Cyclic vomiting syndrome: a physiological response to a pathologic substrate?


Dear Editors,

I read with great interest the prospective evaluation by Venkatesan, et al1 of autonomic nerve function in adult patients with cyclic vomiting syndrome (CVS). The authors identified both vasomotor and sudomotor dysfunction, with preservation of parasympathetic activity in their patient cohort. How these deficits may be reconciled with the clinical features is an unanswered and intriguing question. One basic point to consider is that the symptoms of nausea and vomiting may theoretically arise as part of the physiologic spectrum in response to sympathetic vascular insufficiency.

Nausea and vomiting are symptoms which commonly occur in the setting of orthostatic intolerance, and often are ameliorated by treatment of the underlying insufficiency.2 Interestingly, the very act of emesis often leads to a subjective sense of relief, along with a state of increased alertness. Ferrier, in 1878, speculated that ‘the violent compression and concussion of the abdominal walls in the act of vomiting serve to propel the blood onwards, and thus raise the blood pressure.’3 This observation has been substantiated by contemporary knowledge of the splanchnic circulation to be a venous capacitance bed, which holds up to 30% of the blood volume. The mobilization of this pool by sympathetic venoconstriction is thought to play an important role in systemic blood pressure regulation.

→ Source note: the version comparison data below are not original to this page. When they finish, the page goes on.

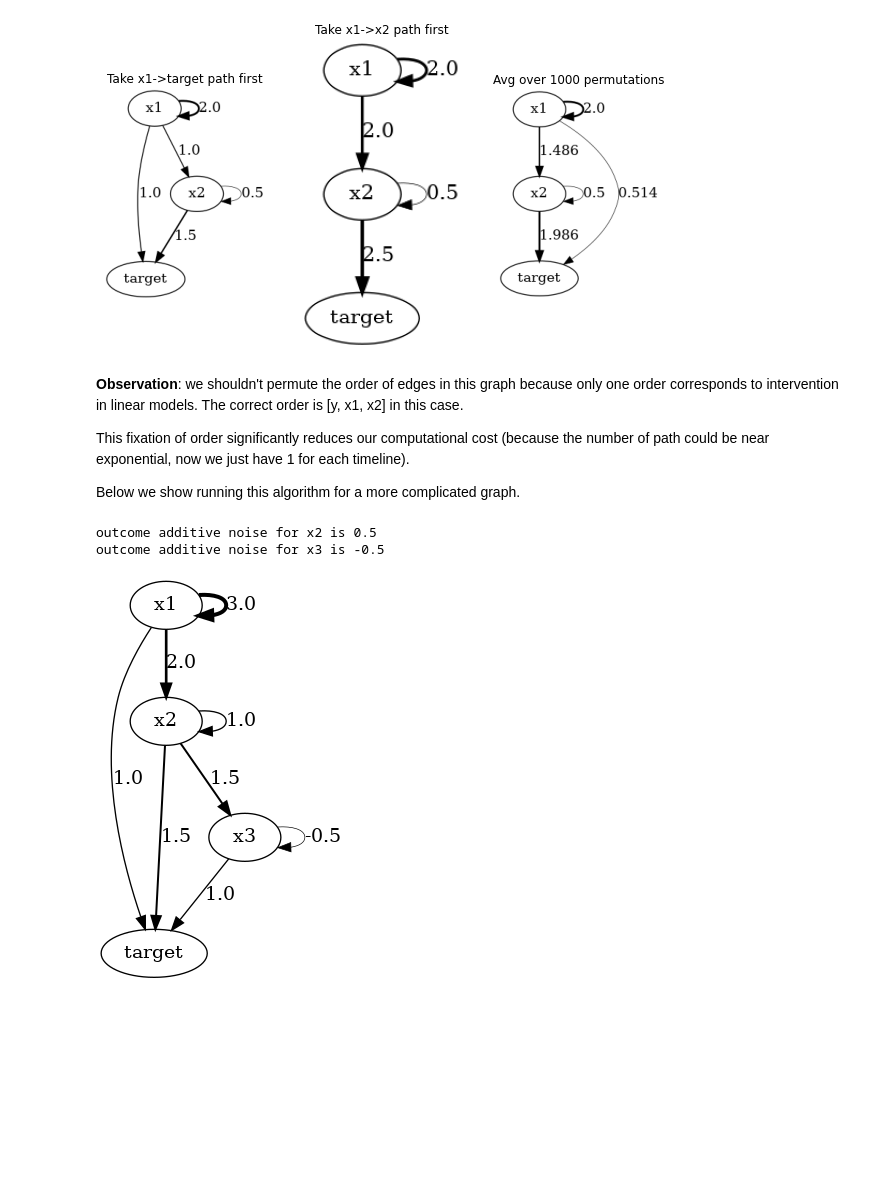
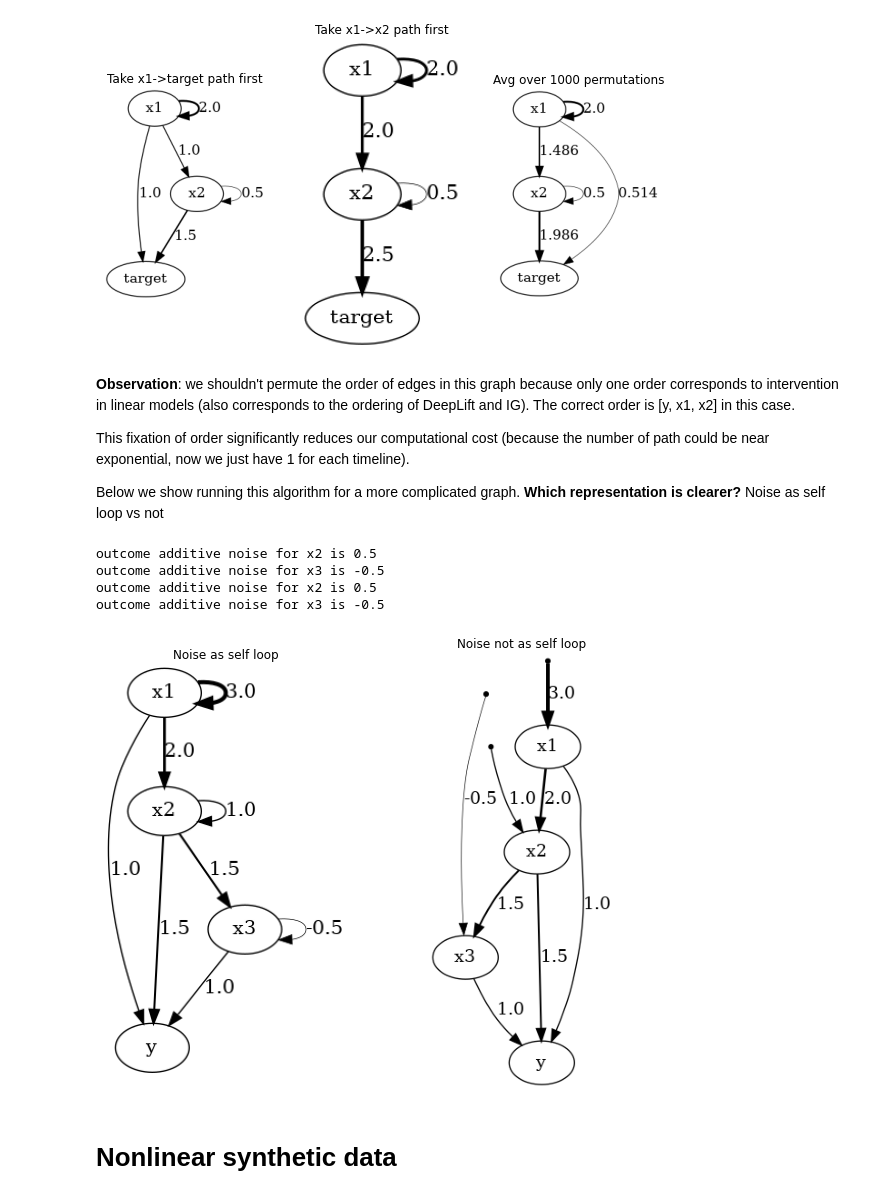
Before and after one commit to nathanwang000/Shapley-Flow, a Jupyter notebook: toy_experiments.ipynb, the cells around one changed output. Cells and saved outputs as stored; diff of their text form; code cells hidden in the pictures; blank space fills up the shorter version.

Commit message:
updated usage with target and noise nodes; need to explicitly specify

```diff
--- a/toy_experiments.ipynb
+++ b/toy_experiments.ipynb
@@ -47,7 +47,7 @@ def build_graph():
     # build the graph: x1->x2, y = x1 + x2
     x1 = Node('x1')
     x2 = Node('x2', lambda x1: x1, [x1])
-    y  = Node('target', lambda x1, x2: x1 + x2, [x1, x2])
+    y  = Node('target', lambda x1, x2: x1 + x2, [x1, x2], is_target_node=True)
     graph = [x1, x2, y]
 
     # initialize the values from data: now is just specified
@@ -106,25 +106,79 @@ plt.show()
 # %% [output]
 [figure]
 # %% [markdown]
-**Observation**: we shouldn't permute the order of edges in this graph because only one order corresponds to intervention in linear models.
+**Observation**: we shouldn't permute the order of edges in this graph because only one order corresponds to intervention in linear models (also corresponds to the ordering of DeepLift and IG).
 The correct order is [y, x1, x2] in this case.
 
 This fixation of order significantly reduces our computational cost (because the number of path could be near exponential, now we just have 1 for each timeline).
 
-Below we show running this algorithm for a more complicated graph.
+Below we show running this algorithm for a more complicated graph. **Which representation is clearer?** Noise as self loop vs not
+# %%
+def build_graph2():
+    '''
+    build and return a graph (list of nodes), to be runnable in main
+    '''
+    # build the graph: x1->x2->x3, y = f(x1, x2, x3)
+    x1 = Node('x1')
+    x2 = Node('x2', lambda x1: x1, [x1])
+    x3 = Node('x3', lambda x2: x2, [x2])
+    y  = Node('y', lambda x1, x2, x3: x1 + x2 + x3, [x1, x2, x3],
+              is_target_node=True)
+    graph = [x1, x2, x3, y]
+
+    # initialize the values from data
+    x1.set_baseline_target(0, 1)
+    x2.set_baseline_target(0, 1.5)
+    x3.set_baseline_target(0, 1)
+    y.set_baseline_target(0, 3.5)
+
+    # check the amount of noise
+    check_baseline_target(graph)
+    return graph
+
+cf = CreditFlow(verbose=False, nruns=1, noise_self_loop=True)
+graph = build_graph2()
+cf.run(graph)
+dot = cf.credit2dot()
+dot.write_png('figures/graph_noise_self_loop.png')
+
+cf = CreditFlow(verbose=False, nruns=1, noise_self_loop=False)
+graph = build_graph2()
+cf.run(graph)
+dot = cf.credit2dot()
+dot.write_png('figures/graph_not_noise_self_loop.png')
+
+plt.figure(figsize=(15, 8))
+plt.subplot(1,3,1)
+plt.title('Noise as self loop')
+plt.imshow(mpimg.imread('figures/graph_noise_self_loop.png'))
+plt.axis('off')
+plt.subplot(1,3,2)
+plt.title('Noise not as self loop')
+plt.imshow(mpimg.imread('figures/graph_not_noise_self_loop.png'))
+plt.axis('off')
+plt.show()
+# %% [output]
+outcome additive noise for x2 is 0.5
+outcome additive noise for x3 is -0.5
+outcome additive noise for x2 is 0.5
+outcome additive noise for x3 is -0.5
+[figure, added]
+# %% [markdown]
+# Nonlinear synthetic data
 # %%
-def build_graph2():
+def build_graph3():
     '''
     build and return a graph (list of nodes), to be runnable in main
     '''
     # build the graph: x1->x2->x3, y = f(x1, x2, x3)
-    x1 = Node('x1')
-    x2 = Node('x2', lambda x1: x1, [x1])
-    x3 = Node('x3', lambda x2: x2, [x2])
-    y  = Node('target', lambda x1, x2, x3: x1 + x2 + x3, [x1, x2, x3])
+    x1 = Node('health status')
+    x2 = Node('scanner type', lambda x1: x1, [x1])
+    y  = Node('target', lambda x1, x2, x3: x1 + x2 + x3, [x1, x2, x3], is_target_node=True)
     graph = [x1, x2, x3, y]
 
     # initialize the values from data
+    # baseline just sample from the generative model multiple times
+    # target use the current value
     x1.set_baseline_target(0, 1)
     x2.set_baseline_target(0, 1.5)
     x3.set_baseline_target(0, 1)
@@ -141,7 +195,3 @@ cf.run(graph)
 dot = cf.credit2dot()
 dot.write_png('graph.png')
 Image('graph.png')
-# %% [output]
-outcome additive noise for x2 is 0.5
-outcome additive noise for x3 is -0.5
-[figure, removed]
```
Also changed, not shown: parts of 2 cells of this notebook, 1 other file.
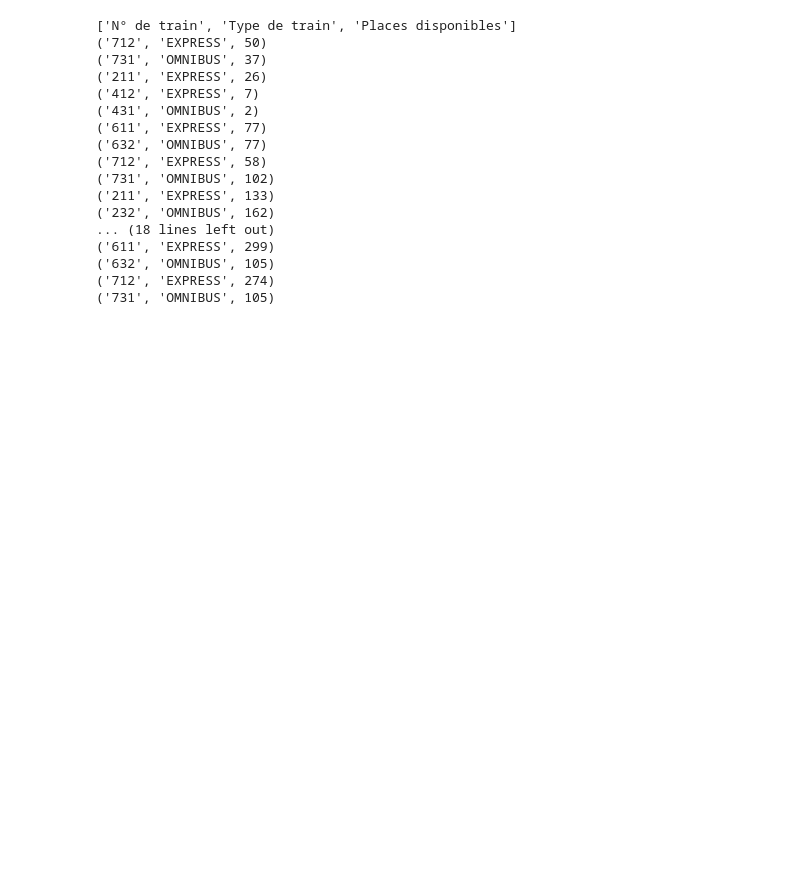
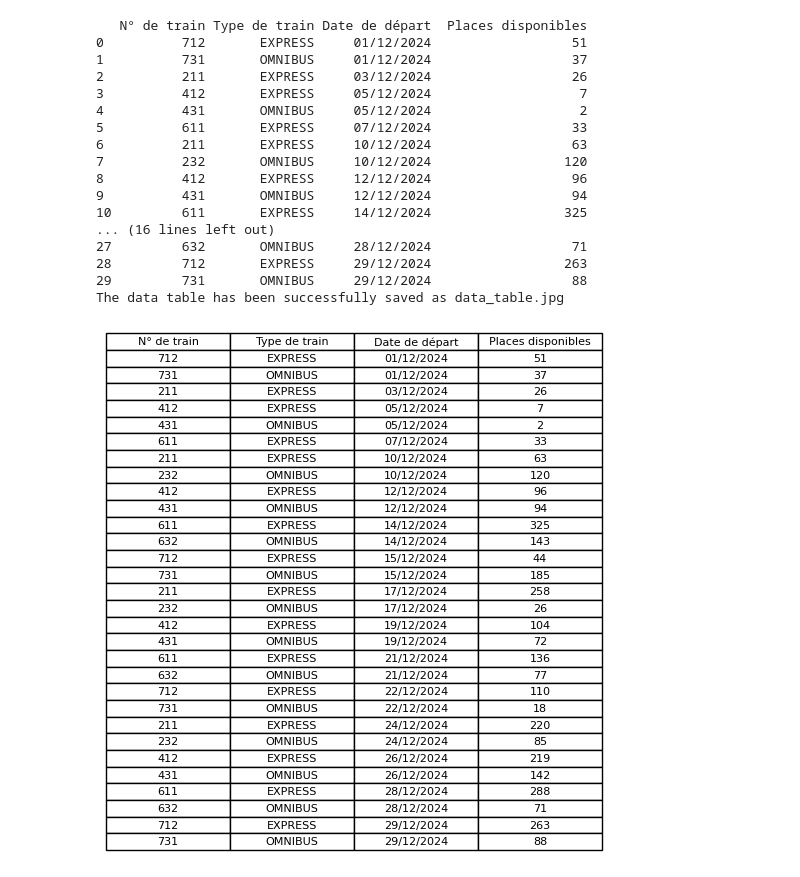
Before and after one commit to bugtronik/db-viz-ml, a Jupyter notebook: notebooks/etl_mobipass.ipynb, the cells around one changed output. Drawn from its saved outputs; the diff is of its cells as text; code cells hidden in the pictures; blank space fills up the shorter version.

```diff
--- a/notebooks/etl_mobipass.ipynb
+++ b/notebooks/etl_mobipass.ipynb
@@ -1,5 +1,8 @@
 # %%
 import pymysql
+import numpy as np
+import pandas as pd
+import matplotlib.pyplot as plt
 from sshtunnel import SSHTunnelForwarder
 
 # Define your SSH and MySQL credentials
@@ -29,50 +32,61 @@ with SSHTunnelForwarder(
         db=mysql_db,
         port=tunnel.local_bind_port
     )
 
     # Execute a query
     with connection.cursor() as cursor:
         cursor.execute("""
                         SELECT t.number AS 'N° de train',
                             tp.label AS 'Type de train',
+                            DATE_FORMAT(FROM_UNIXTIME(t.planned_date/1000), "%d/%m/%Y") AS "Date de départ",
                             count(sbr.seat_occupation_flag) AS 'Places disponibles'
                         FROM train AS t
                         INNER JOIN seat_booking_record AS sbr
                         ON sbr.train_id = t.id
                         INNER JOIN seat AS s
                         ON s.id = sbr.seat_id
                         INNER JOIN car AS c
                         ON c.id = s.car_id
                         INNER JOIN train_type tp
                         ON t.train_type_id = tp.id
                         WHERE (t.planned_date/1000) between UNIX_TIMESTAMP('2024-12-01 00:00:00') AND UNIX_TIMESTAMP('2024-12-31 23:59:59')
                         AND sbr.seat_occupation_flag = 0
                         AND tp.label IN ('EXPRESS', 'OMNIBUS')
                         GROUP BY DATE_FORMAT(FROM_UNIXTIME(t.planned_date/1000), '%d/%m/%Y'), t.number
         """)
         result = cursor.fetchall()
         field_names = [i[0] for i in cursor.description]
-        print(field_names)
-        for row in result:
-            print(row)
+        #print(field_names)
+        df = pd.DataFrame(result, columns=["N° de train", "Type de train", "Date de départ", "Places disponibles"])
+        print(df)
+
+        # Plot the DataFrame as a table
+        fig, ax = plt.subplots()
+        ax.axis('tight')
+        ax.axis('off')
+        table = ax.table(cellText=df.values, colLabels=df.columns, cellLoc='center', loc='center')
+        # Save the table as a JPEG image
+        plt.savefig('data_table.jpg', format='jpeg')
+        print("The data table has been successfully saved as data_table.jpg")
 
     # Close the connection
     connection.close()
 # %% [output]
-['N° de train', 'Type de train', 'Places disponibles']
-('712', 'EXPRESS', 50)
-('731', 'OMNIBUS', 37)
-('211', 'EXPRESS', 26)
-('412', 'EXPRESS', 7)
-('431', 'OMNIBUS', 2)
-('611', 'EXPRESS', 77)
-('632', 'OMNIBUS', 77)
-('712', 'EXPRESS', 58)
-('731', 'OMNIBUS', 102)
-('211', 'EXPRESS', 133)
-('232', 'OMNIBUS', 162)
-... (18 lines left out)
-('611', 'EXPRESS', 299)
-('632', 'OMNIBUS', 105)
-('712', 'EXPRESS', 274)
-('731', 'OMNIBUS', 105)
+   N° de train Type de train Date de départ  Places disponibles
+0          712       EXPRESS     01/12/2024                  51
+1          731       OMNIBUS     01/12/2024                  37
+2          211       EXPRESS     03/12/2024                  26
+3          412       EXPRESS     05/12/2024                   7
+4          431       OMNIBUS     05/12/2024                   2
+5          611       EXPRESS     07/12/2024                  33
+6          211       EXPRESS     10/12/2024                  63
+7          232       OMNIBUS     10/12/2024                 120
+8          412       EXPRESS     12/12/2024                  96
+9          431       OMNIBUS     12/12/2024                  94
+10         611       EXPRESS     14/12/2024                 325
+... (16 lines left out)
+27         632       OMNIBUS     28/12/2024                  71
+28         712       EXPRESS     29/12/2024                 263
+29         731       OMNIBUS     29/12/2024                  88
+The data table has been successfully saved as data_table.jpg
+[figure, added]
```
Also changed, not shown: 1 other file.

During vomiting, two patterns of blood pressure changes are observed.4 First, a rapid, projectile type, with minimal prodromata, accompanied with a sharp drop in blood pressure, and marked slowing of the heart rate is seen. A vagal etiology has been implicated in this situation, as hypotension can be protected against by administration of atropine. A second type of vomiting consists of a slow, labored course with prolonged violent retching, correlating with spikes in blood pressure. These blood pressure fluctuations can be suppressed by curare administration, pointing to a dependency on skeletal muscle contraction. Further, the neuroendocrinologic correlates of nausea and vomiting have been emphasized as part of an adaptive stress response by Gupta,5 as arginine-vasopressin (AVP) release is known to participate in vasomotor activity, fluid retention, antinociception, and behavioral control.

The pathophysiology of CVS remains incompletely understood, and the data provided by Venkatesan, et al1 represent an important clue in deciphering this enigmatic condition. Nausea and vomiting in CVS may be a manifestation of an adaptive physiologic response to sympathetic insufficiency, or to other yet unidentified pathophysiological stressors.